Similarly, Skivevej 13 consists not merely of the plinth that is standing there now. It also includes the history of the space, its former function as a business, one at the heart of the village, and the history of its decline. All of which can now only be found in memories and reminiscences of village life as it once was. Like Whiteread, Kristensen is working within a form of negative space.
In Skivevej 13, the white painted foundations and front steps up to the house have been preserved and former rooms can be detected by the varying levels in the floor surface corresponding to the original spaces. For example, the original doorways have been marked out so you can sense the flow of movement through the rooms of the house. This creates a framework, a silhouette, of something that is no longer there. The void becomes a meaningful form in itself and even though it cannot be touched, it can be glimpsed and sensed with both the eye and the mind.
Through this, the negative aspects that the house represented, the history of decline, a symbol of the more general lack of maintenance and care of houses, the ghost houses of the provinces, now becomes a void, in a sculptural sense. But it also becomes a memorial, and a platform for new dreams.
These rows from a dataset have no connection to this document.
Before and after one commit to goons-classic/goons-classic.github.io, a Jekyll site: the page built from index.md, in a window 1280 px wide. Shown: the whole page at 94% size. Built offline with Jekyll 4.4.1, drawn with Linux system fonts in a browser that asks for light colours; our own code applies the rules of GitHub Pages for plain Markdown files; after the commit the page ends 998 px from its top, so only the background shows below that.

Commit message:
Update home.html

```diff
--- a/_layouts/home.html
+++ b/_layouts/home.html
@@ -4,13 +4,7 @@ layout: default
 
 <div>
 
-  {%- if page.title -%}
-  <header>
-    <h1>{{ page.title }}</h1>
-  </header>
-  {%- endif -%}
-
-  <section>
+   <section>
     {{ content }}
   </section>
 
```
What has gone to ground has created the soil for new forms of contact, conversation and visions for the future. Skivevej 13 has become a contemporary animation of something long abandoned and forgotten.
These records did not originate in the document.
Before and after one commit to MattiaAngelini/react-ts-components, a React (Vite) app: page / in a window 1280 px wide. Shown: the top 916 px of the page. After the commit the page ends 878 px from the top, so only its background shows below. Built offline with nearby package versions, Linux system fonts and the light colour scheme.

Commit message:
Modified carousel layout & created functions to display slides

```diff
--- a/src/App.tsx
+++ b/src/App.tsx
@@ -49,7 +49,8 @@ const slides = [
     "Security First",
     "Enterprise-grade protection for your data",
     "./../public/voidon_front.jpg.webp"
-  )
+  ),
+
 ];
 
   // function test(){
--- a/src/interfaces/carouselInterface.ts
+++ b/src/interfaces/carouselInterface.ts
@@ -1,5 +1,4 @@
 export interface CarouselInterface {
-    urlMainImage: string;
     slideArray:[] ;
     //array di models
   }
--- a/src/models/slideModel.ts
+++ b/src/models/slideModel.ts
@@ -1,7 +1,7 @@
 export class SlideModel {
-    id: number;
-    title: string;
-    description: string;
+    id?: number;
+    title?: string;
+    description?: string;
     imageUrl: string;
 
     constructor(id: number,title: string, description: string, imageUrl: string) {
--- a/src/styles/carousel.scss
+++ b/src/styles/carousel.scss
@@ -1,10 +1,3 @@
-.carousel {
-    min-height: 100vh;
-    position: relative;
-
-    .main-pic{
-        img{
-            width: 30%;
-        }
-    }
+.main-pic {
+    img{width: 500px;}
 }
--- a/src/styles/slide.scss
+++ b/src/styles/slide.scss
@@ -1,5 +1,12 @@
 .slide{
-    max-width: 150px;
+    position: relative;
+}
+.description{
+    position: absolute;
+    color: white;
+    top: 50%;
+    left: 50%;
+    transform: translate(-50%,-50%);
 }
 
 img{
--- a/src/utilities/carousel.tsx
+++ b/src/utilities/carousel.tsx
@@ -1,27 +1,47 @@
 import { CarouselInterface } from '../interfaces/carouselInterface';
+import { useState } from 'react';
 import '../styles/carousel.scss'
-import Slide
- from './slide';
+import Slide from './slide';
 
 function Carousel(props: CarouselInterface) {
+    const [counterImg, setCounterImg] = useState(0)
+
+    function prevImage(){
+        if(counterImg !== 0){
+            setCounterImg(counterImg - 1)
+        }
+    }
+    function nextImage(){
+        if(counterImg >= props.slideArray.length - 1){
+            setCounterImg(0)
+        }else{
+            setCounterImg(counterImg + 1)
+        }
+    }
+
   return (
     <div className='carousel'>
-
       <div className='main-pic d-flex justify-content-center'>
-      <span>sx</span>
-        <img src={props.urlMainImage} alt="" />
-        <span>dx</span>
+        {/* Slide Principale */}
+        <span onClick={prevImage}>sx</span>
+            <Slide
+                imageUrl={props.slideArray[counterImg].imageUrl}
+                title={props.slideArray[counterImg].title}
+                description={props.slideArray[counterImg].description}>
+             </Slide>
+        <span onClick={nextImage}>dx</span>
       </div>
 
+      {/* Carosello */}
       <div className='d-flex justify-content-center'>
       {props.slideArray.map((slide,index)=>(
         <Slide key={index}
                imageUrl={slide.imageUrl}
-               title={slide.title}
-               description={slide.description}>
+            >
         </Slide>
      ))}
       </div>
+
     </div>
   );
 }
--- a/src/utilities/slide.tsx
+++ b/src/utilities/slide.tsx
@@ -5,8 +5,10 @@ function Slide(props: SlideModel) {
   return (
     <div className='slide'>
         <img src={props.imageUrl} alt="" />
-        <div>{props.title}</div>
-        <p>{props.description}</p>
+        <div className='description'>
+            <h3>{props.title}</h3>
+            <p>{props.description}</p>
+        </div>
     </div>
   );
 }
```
Anarchy, architecture and continuing dreams
An art historical precursor in relation to working with neglected spaces in the urban environment, in-between plots and abandoned houses is the American artist Gordon Matta-Clark (1943-1978).
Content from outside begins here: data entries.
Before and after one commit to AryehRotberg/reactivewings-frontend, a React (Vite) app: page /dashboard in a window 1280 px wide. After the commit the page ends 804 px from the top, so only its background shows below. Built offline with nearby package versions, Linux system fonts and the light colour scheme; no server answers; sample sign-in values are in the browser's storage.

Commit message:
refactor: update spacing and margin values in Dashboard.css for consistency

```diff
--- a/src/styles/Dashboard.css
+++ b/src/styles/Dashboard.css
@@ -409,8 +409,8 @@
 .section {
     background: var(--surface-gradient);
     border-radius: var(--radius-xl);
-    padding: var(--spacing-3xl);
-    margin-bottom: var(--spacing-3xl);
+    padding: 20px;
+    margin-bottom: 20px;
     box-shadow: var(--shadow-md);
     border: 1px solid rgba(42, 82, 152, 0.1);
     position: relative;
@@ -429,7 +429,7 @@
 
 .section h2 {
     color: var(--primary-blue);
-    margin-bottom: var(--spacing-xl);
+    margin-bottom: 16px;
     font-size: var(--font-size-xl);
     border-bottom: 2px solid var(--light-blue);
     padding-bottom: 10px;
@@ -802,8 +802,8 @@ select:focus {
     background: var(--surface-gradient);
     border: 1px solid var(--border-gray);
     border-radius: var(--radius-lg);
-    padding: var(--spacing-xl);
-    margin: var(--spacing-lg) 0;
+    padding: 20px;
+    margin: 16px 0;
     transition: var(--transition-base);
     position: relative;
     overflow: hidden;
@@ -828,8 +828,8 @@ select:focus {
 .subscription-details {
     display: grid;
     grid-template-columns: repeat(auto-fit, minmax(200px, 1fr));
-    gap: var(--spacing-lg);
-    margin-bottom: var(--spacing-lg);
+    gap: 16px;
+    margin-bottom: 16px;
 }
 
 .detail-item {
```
He coined the term anarchitecture - a combination of anarchy and architecture. In the early 1970’s he purchased, for a tiny, symbolic amount a number of overlooked spaces and micro-plots of land through the project Fake Estates, which he then photographed and used in various projects to highlight and increase their visibility. In 1974, he performed his first “deconstruction” by cutting away the facade of a house. (Bingo). For the Biennale de Paris in 1975 he cut a large hole in the facade of an old house beside Les Halles, where the Centre Pompidou was to be constructed. Most famous are his Splittings – buildings that he sliced through as if they were cake (Splitting, 1974), and which one could then walk through. A little like Mattis’s Castle in Ronja, The Robber’s Daughter that was split in half during a storm when she was born. Matta-Clark created an intervention in the abandoned houses that unexpectedly transformed them into a kind of sculpture in the urban space. They were no longer useful as houses – as a framework for the dreams that had once created them – but were forgotten zones in the city that Matta-Clarke through his holes and incisions transformed into something new.
Skivevej 13 is, correspondingly, both a continuation of some of the most radical and interesting approaches to engaging with old, forgotten houses – Whiteread’s negative space and Matta-Clarks’s anarchitectonic interventions - and a site-specific sculpture created for Selde. In Selde, the project points to the past, but opens up to the future. As a monument to the future.